“Yokee” by Coolbiere. A.
I love this photograph. Something about it seems so explicitly human.
HOLY SHIT. i have chills.
watch, it’s powerful.
this is amazing.
Charlie Chaplin is my main man.
Blue and yellow on a palette:
Will you make the sky? Or the ocean?
A ladder and a tree:
Will you pick the fruits? Or make a treehouse?
The homeless man and his dog:
Will you give him spare pocket change? Or take a photograph and make thousands?
An official test result:
Will you use it to your benefit? Or lie to make yourself “better”?
Time passing and passing time:
Will you make the best of it? Or will you let it slip through your fingers?
The girl you adore:
Will you keep her closer? Or push her away?
The boy you love:
Will you let him know? Or wait for everything to fall apart?
i was driving my mother’s car through dark precipitation. the air was heavy, and it was still sinking. i rounded a bend, pulled into a large driveway, and froze. pain overtook me, an inescapable cold pierced through my skin and bones. i could not scream.
and then it was gone. i made myself get out of the car and entered the main building to the huge estate—an entire neighborhood was part of someone’s fifty-acre property.
i ran up the wide, old oak stairs to the attic where i was told my room was. the attic was massive and had four beds, each on a level that was one step down from the floor level. the beds were queen sized and had yellow sheets on all of them. lamps poking out of the walls gave the attic a calm yellow glow. the cream carpet covered the floor, but i could not feel it. after the cold had caused my nerves so much distress, i did not physically feel anything anymore. nothing but the agonizing cold.
a friend of mine ran up to me, grinning, stating that she wanted the bed that i was currently looking at. i smiled, because i had not chosen that one, i was only sizing up the windows. i turned to a bed at the corner of the room, lower than the rest, that had tall windows for a wall. i decided it would be mine.
another friend, a very dear past friend, asked me to come to their place to visit her and two others. i agreed hastily, for i had not seen them in years. i ran over, not wearing shoes, re-playing a forewarning that the temperatures outside were low enough to kill. i swiftly made my way over there, my heart racing, knowing that if i had spent any more time in the cold i would have been dead.
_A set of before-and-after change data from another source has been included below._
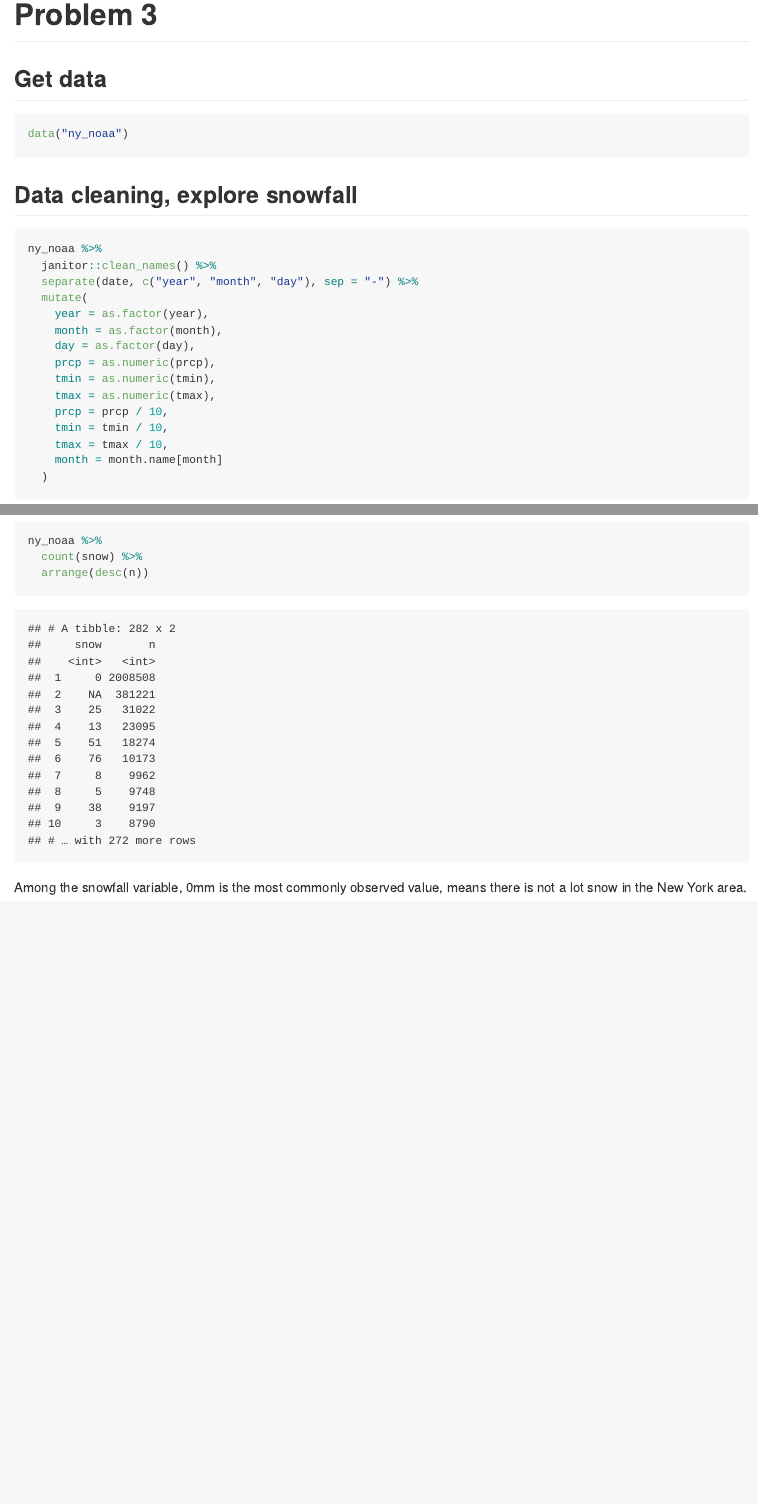
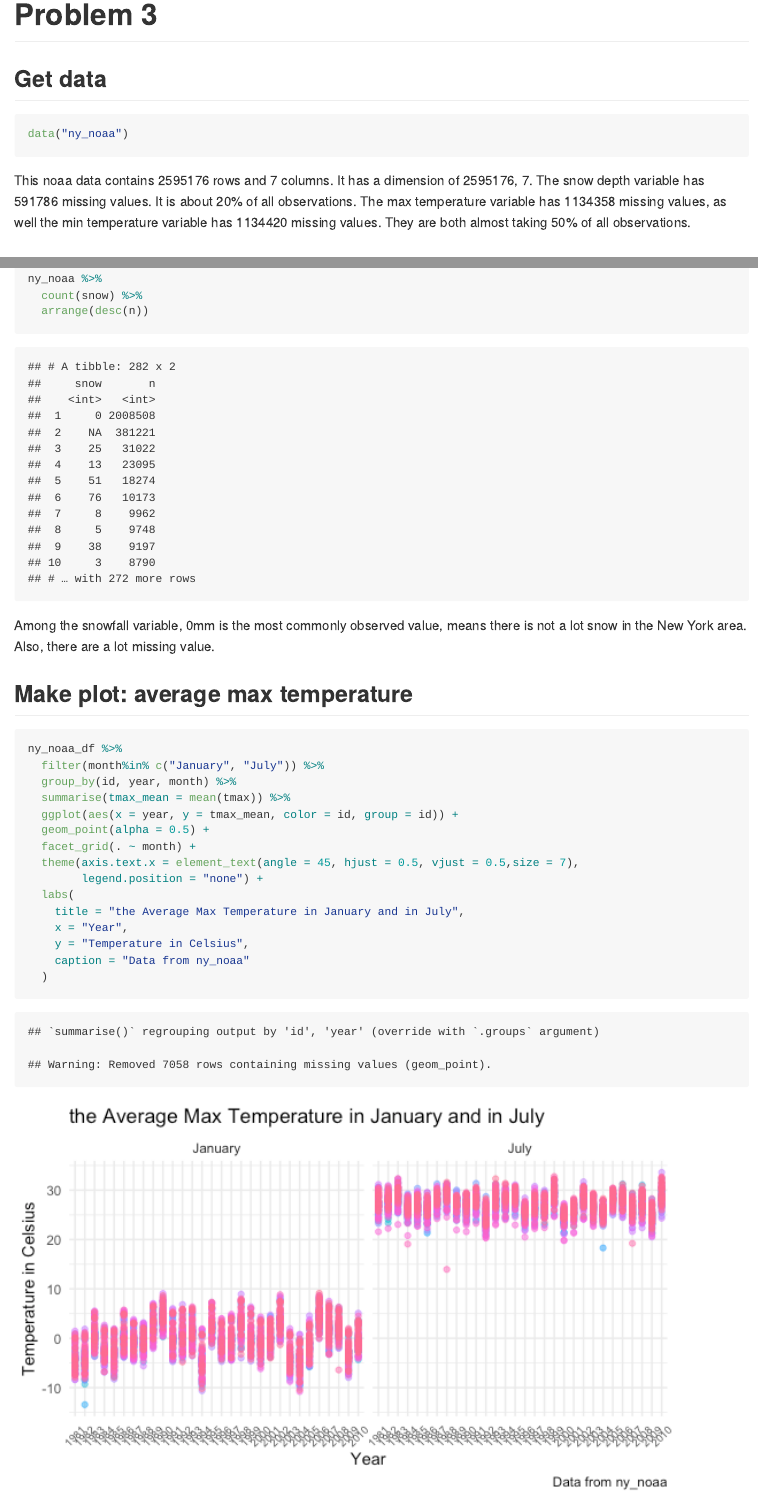
Before and after one commit to Shane-1996/p8105_hw3_sz2872, an R Markdown document (p8105_hw3_sz2872.Rmd): the page in a window 1100 px wide, from 6480 px down, and a second part further down, joined at a grey line. The pictures show the output file p8105_hw3_sz2872.md that the author committed with the source, drawn offline in the style of GitHub.

Commit message:
noaa: average max temperature

````diff
--- a/p8105_hw3_sz2872.Rmd
+++ b/p8105_hw3_sz2872.Rmd
@@ -192,10 +192,15 @@ Reading from the graph, the time between 10:30pm to 6:00am has the total count r
 data("ny_noaa")
 ```
 
+This noaa data contains `r nrow(ny_noaa)` rows and `r ncol(ny_noaa)` columns. It has a dimension of `r dim(ny_noaa)`.
+The snow depth variable has `r sum(is.na(ny_noaa$snwd))` missing values. It is about 20% of all observations.
+The max temperature variable has `r sum(is.na(ny_noaa$tmax))` missing values, as well the min temperature variable has `r sum(is.na(ny_noaa$tmin))` missing values. They are both almost taking 50% of all observations.
+
 
 ## Data cleaning, explore snowfall
 ```{r}
-ny_noaa %>%
+ny_noaa_df =
+  ny_noaa %>%
   janitor::clean_names() %>%
   separate(date, c("year", "month", "day"), sep = "-") %>%
   mutate(
@@ -216,4 +221,22 @@ ny_noaa %>%
   arrange(desc(n))
 ```
 
-Among the snowfall variable, 0mm is the most commonly observed value, means there is not a lot snow in the New York area.
+Among the snowfall variable, 0mm is the most commonly observed value, means there is not a lot snow in the New York area. Also, there are a lot missing value.
+
+
+## Make plot: average max temperature
+```{r}
+ny_noaa_df %>%
+  filter(month%in% c("January", "July")) %>%
+  group_by(id, year, month) %>%
+  summarise(tmax_mean = mean(tmax)) %>%
+  ggplot(aes(x = year, y = tmax_mean, color = id, group = id)) +
+  geom_point(alpha = 0.5) +
+  facet_grid(. ~ month) +
+  theme(axis.text.x = element_text(angle = 45, hjust = 0.5, vjust = 0.5,size = 7),
+        legend.position = "none") +
+  labs(
+    title = "the Average Max Temperature in January and in July",
+    x = "Year",
+    y = "Temperature in Celsius",
+    caption = "Data from ny_noaa"
````
Also changed, not shown: p8105_hw3_sz2872.md, p8105_hw3_sz2872_files/figure-gfm/unnamed-chunk-11-1.png (added), p8105_hw3_sz2872.Rmd (4 more changed lines).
my dear friend and i shared a long embrace. she looked older somehow, as if she had matured to an age that her body did not fully suit. “everyone says they like it better this way,” she remarked, meaning her hair cut. i agreed.
i was informed that i was at this place to be part of a study that was being conducted in one of the buildings. newsflashes and headlines from the paper blinked in front of me. there was an experiment on human beings going on here.
i walked through a gigantic refrigerator. above me, beside me, all around me, emaciated human bodies hung from the ceiling, their stringy skin stretched on hooks. i could see muscle and tendon from their ripped open bellies and chests.
then there was ben. he was an eastern man who had died, but was now being kept alive through various tubes and hoses entering the stretched pieces of skin. his eyes were wide, lidless, and staring blankly at nothing. everyone that was staying on the estate disagreed strongly with what the scientists were doing to him. we wanted benny to be treated as humanely as possible—we wanted him to stay dead.
i dropped down to my knees and roared at the scientists who stood at the entrance of the experiment building. a friend of mine joined me. i felt a crowd of people behind me, growing in voice and number, and as the sun began to cast its pale shadows against the ivory victorian buildings, we chased the scientists back into their lab.
let the lights fall down,
feel the floor rise up,
and fill the air with universal emotion.
smoke spirals wrap
around each starstruck wrist,
in the thick air,
heavy with electric adrenaline.
fluorescents guide swaying bodies
and swinging hips
as the heartbeat to the night
keeps all pulsing
as one organism
that lives by
the endless river
of untainted expression.
i turned around to face the person who had spoken to me. he was an older man; that, or he was younger and had experienced more than a man his age should. his skin, like chocolate satin, folded and wrinkled around his wide, triangular smile. he leaned down on his walker, picking it up from its rubber feet and setting it down in calm rhythm.
“hello,” i replied.
“no disrespect, but you’re a beautiful young lady,” he nodded as we passed each other.
“thank you,” i smiled sheepishly.
“no, thank you!” his smile broadened and he tipped his cap in my direction. i grinned, confused, back. i caught his expression as the distance between us grew, our paths leading us in polar opposite directions.
with my refilled drink in my hands i tilted the straw towards my lips and drank in carbonated sweetness, wondering why that kind of compassionate recognition between strangers wasn’t more common and, if it were, why this moment seemed so precious. the simplicity of warmheartedness amongst everyday people would never cease to send my woeful image of humanity spiraling to the ground. kindhearted strangers in briefly intimate interactions keep this world sane.
our universe is built in dualities.